Using examples identify the key elements and differences of bankruptcy under Chapter 7, Chapter 11 and Chapter 13.
Chapter 7 bankruptcy involves the sale of a debtors non-exempt holdings and the allocation of the income of the sale to the creditors.
Chapter 11 bankruptcy filing allows for the restructuring of an organizations or individuals asset, in order to continue operations and pay creditors back over an allotted period of time.
A chapter 13 bankruptcy protection allows a debtor with an expected income to restructure their debts, while retaining their assets and pay creditors back over a set period of time.
The key differences between these types of bankruptcies are as follows:
- Chapter 7- involves liquidation; the debtor is seeking to start over and discharge most debts and may be required to forfeit most of their property in order to service their creditors.
- Chapter 11- involves Reorganization; the debtor does not have to liquidate their assets and there are not restrictions to the amount of money owed by the debtor.

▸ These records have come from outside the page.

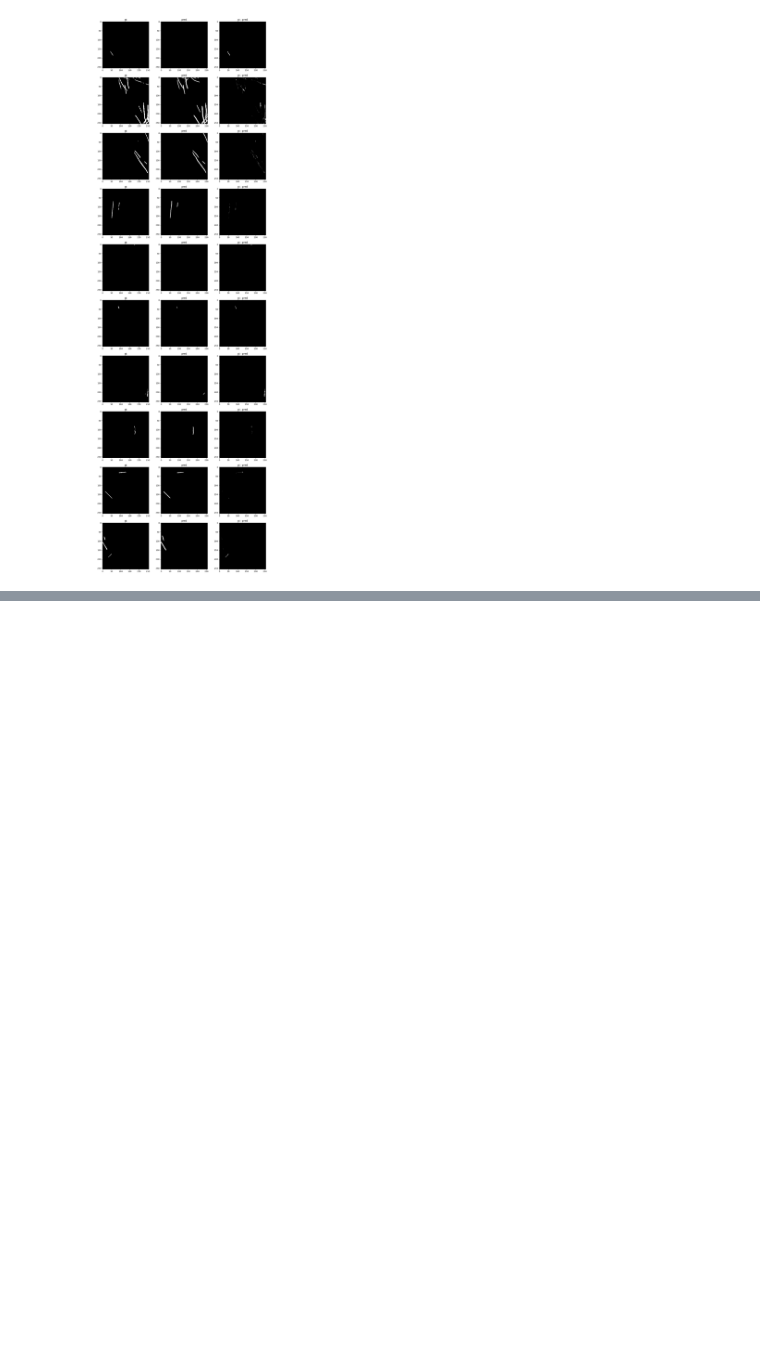
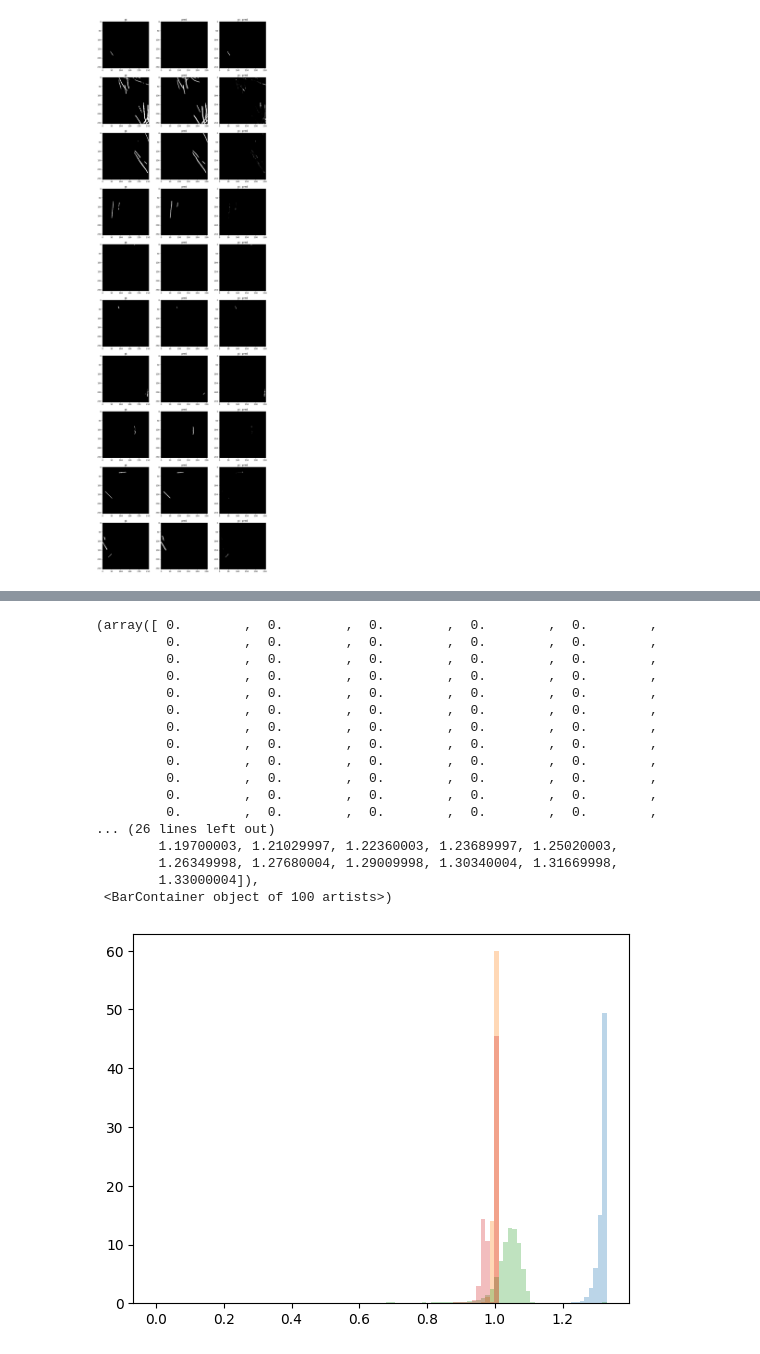
Before and after one commit to mkotyushev/contrails, a Jupyter notebook: src/notebooks/eda.ipynb, the cells around one changed output, grey strips where cells are left out. Saved outputs shown, nothing was run; the diff lists cells and outputs as text; code cells hidden in the pictures; blank space fills up the shorter version.

Commit message:
Add pl hist

```diff
--- a/src/notebooks/eda.ipynb
+++ b/src/notebooks/eda.ipynb
@@ -1458,0 +1462,15 @@ for i, axes_row in zip(indices_to_show, axes):
+# %%
+input_dir = Path('/workspace/data/pseudolabels/in-fold/images/')
+threshold = 0.75
+# %%
+# Get grouped files
+record_id_to_time_idx_to_files = defaultdict(lambda: defaultdict(list))
+for file_path in input_dir.glob('*.png'):
+    record_id = file_path.stem.split('_')[0]
+    time_idx = int(file_path.stem.split('_')[1])
+    record_id_to_time_idx_to_files[record_id][time_idx].append(file_path)
+
+print(
+    f'Found {len(record_id_to_time_idx_to_files)} records, '
+    f'total {sum(len(time_idx_to_files) for time_idx_to_files in record_id_to_time_idx_to_files.values())} images'
+)
@@ -1458,0 +1524,3 @@ for i, axes_row in zip(indices_to_show, axes):
+# %%
+df = pd.DataFrame(confidences)
+df.head()
@@ -1458,0 +1534,24 @@ for i, axes_row in zip(indices_to_show, axes):
+# %%
+plt.hist(df['confidence1'], bins=100, density=True, range=(0, 1.33), alpha=0.3, label='confidence1')
+plt.hist(df['confidence2'], bins=100, density=True, range=(0, 1.33), alpha=0.3, label='confidence1')
+plt.hist(df['confidence3'], bins=100, density=True, range=(0, 1.33), alpha=0.3, label='confidence1')
+plt.hist(df['confidence4'], bins=100, density=True, range=(0, 1.33), alpha=0.3, label='confidence1')
+# %% [output]
+(array([ 0.        ,  0.        ,  0.        ,  0.        ,  0.        ,
+         0.        ,  0.        ,  0.        ,  0.        ,  0.        ,
+         0.        ,  0.        ,  0.        ,  0.        ,  0.        ,
+         0.        ,  0.        ,  0.        ,  0.        ,  0.        ,
+         0.        ,  0.        ,  0.        ,  0.        ,  0.        ,
+         0.        ,  0.        ,  0.        ,  0.        ,  0.        ,
+         0.        ,  0.        ,  0.        ,  0.        ,  0.        ,
+         0.        ,  0.        ,  0.        ,  0.        ,  0.        ,
+         0.        ,  0.        ,  0.        ,  0.        ,  0.        ,
+         0.        ,  0.        ,  0.        ,  0.        ,  0.        ,
+         0.        ,  0.        ,  0.        ,  0.        ,  0.        ,
+         0.        ,  0.        ,  0.        ,  0.        ,  0.        ,
+... (26 lines left out)
+        1.19700003, 1.21029997, 1.22360003, 1.23689997, 1.25020003,
+        1.26349998, 1.27680004, 1.29009998, 1.30340004, 1.31669998,
+        1.33000004]),
+ <BarContainer object of 100 artists>)
+[figure, added]
```
Also changed, not shown: parts of 5 cells of this notebook.
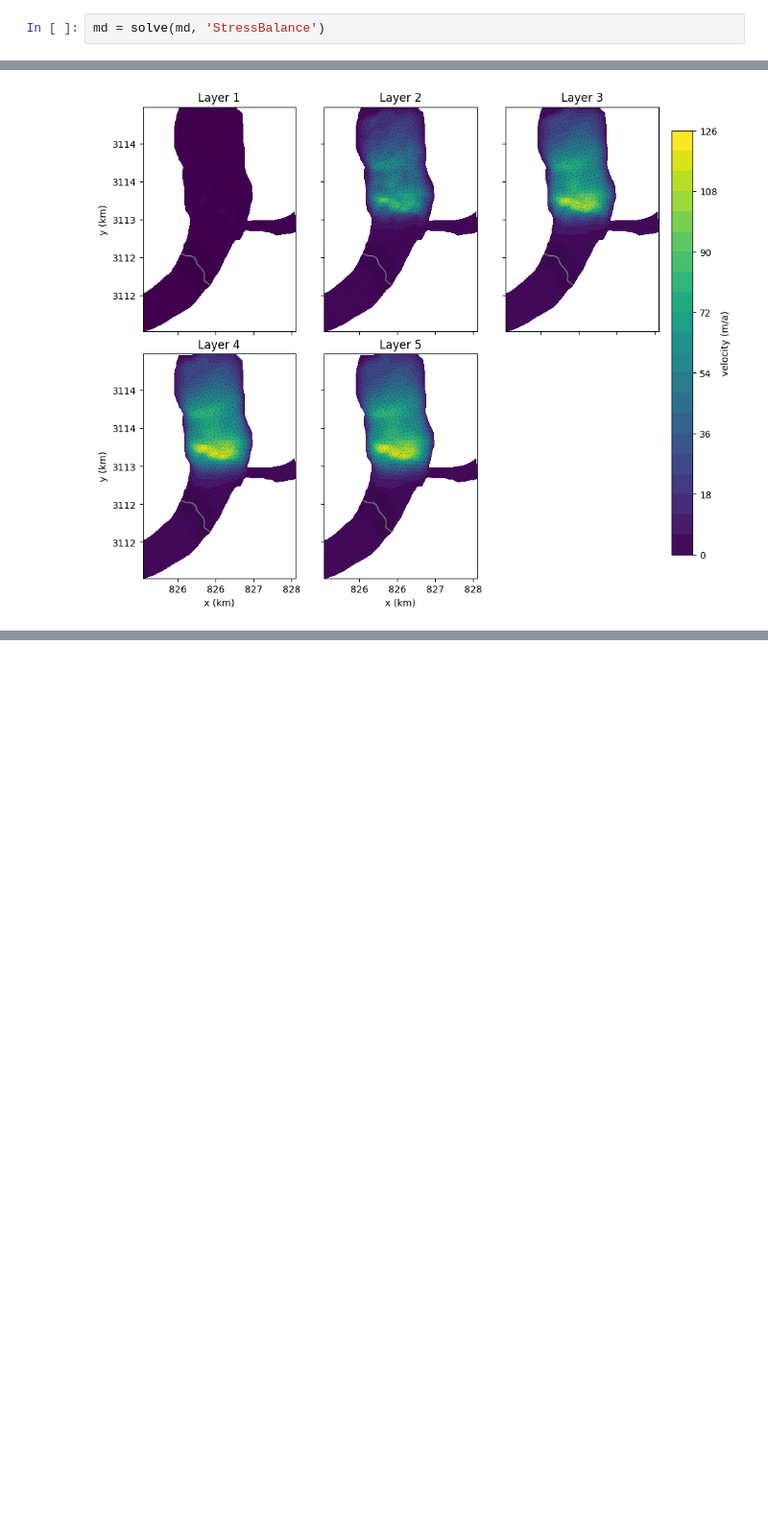
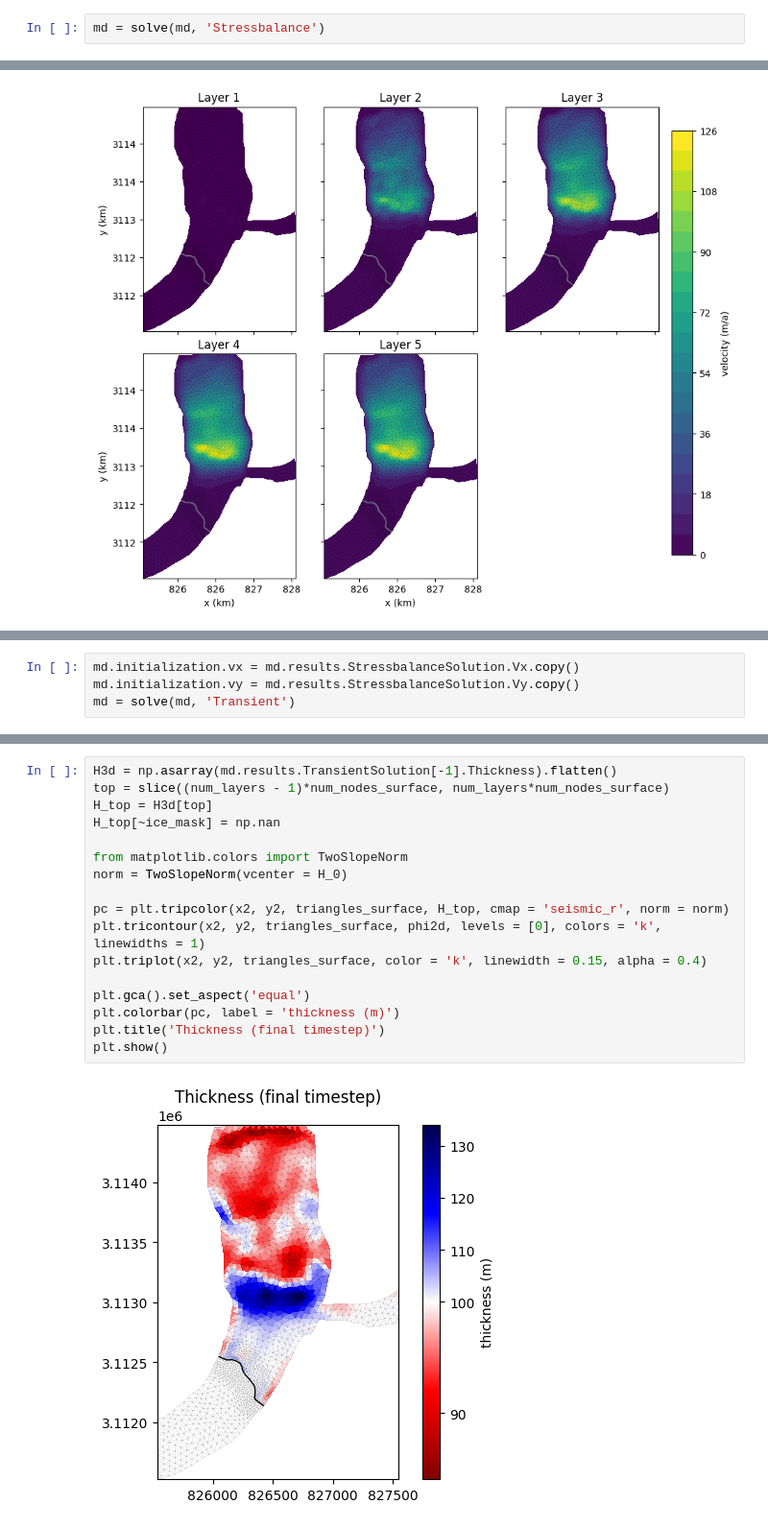
Before and after one commit to chrismiele/glimmer, a Jupyter notebook: issm/luggye_HO_model.ipynb, the cells around one changed output, grey strips where cells are left out. Shown at 96% size. Saved outputs shown, nothing was run; the diff lists cells and outputs as text; blank space fills up the shorter version.

```diff
--- a/issm/luggye_HO_model.ipynb
+++ b/issm/luggye_HO_model.ipynb
@@ -419,5 +442,5 @@ md = md.extrude(5, 1, 4) if md.flowequation.isHO else md
 # %%
-md = solve(md, 'StressBalance')
+md = solve(md, 'Stressbalance')
 # %% [output]
 checking model consistency
 marshalling file 'HO_dome_tutorial'.bin
@@ -476,0 +504,4 @@ plt.show()
+# %%
+md.initialization.vx = md.results.StressbalanceSolution.Vx.copy()
+md.initialization.vy = md.results.StressbalanceSolution.Vy.copy()
+md = solve(md, 'Transient')
@@ -476,0 +526,19 @@ plt.show()
+# %%
+H3d = np.asarray(md.results.TransientSolution[-1].Thickness).flatten()
+top = slice((num_layers - 1)*num_nodes_surface, num_layers*num_nodes_surface)
+H_top = H3d[top]
+H_top[~ice_mask] = np.nan
+
+from matplotlib.colors import TwoSlopeNorm
+norm = TwoSlopeNorm(vcenter = H_0)
+
+pc = plt.tripcolor(x2, y2, triangles_surface, H_top, cmap = 'seismic_r', norm = norm)
+plt.tricontour(x2, y2, triangles_surface, phi2d, levels = [0], colors = 'k', linewidths = 1)
+plt.triplot(x2, y2, triangles_surface, color = 'k', linewidth = 0.15, alpha = 0.4)
+
+plt.gca().set_aspect('equal')
+plt.colorbar(pc, label = 'thickness (m)')
+plt.title('Thickness (final timestep)')
+plt.show()
+# %% [output]
+[figure, added]
```
Also changed, not shown: parts of 5 cells of this notebook.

- Chapter 13 – involves Modification of Debts; the debtor most have a regular reliable income and must get on an agreed upon repayment plan.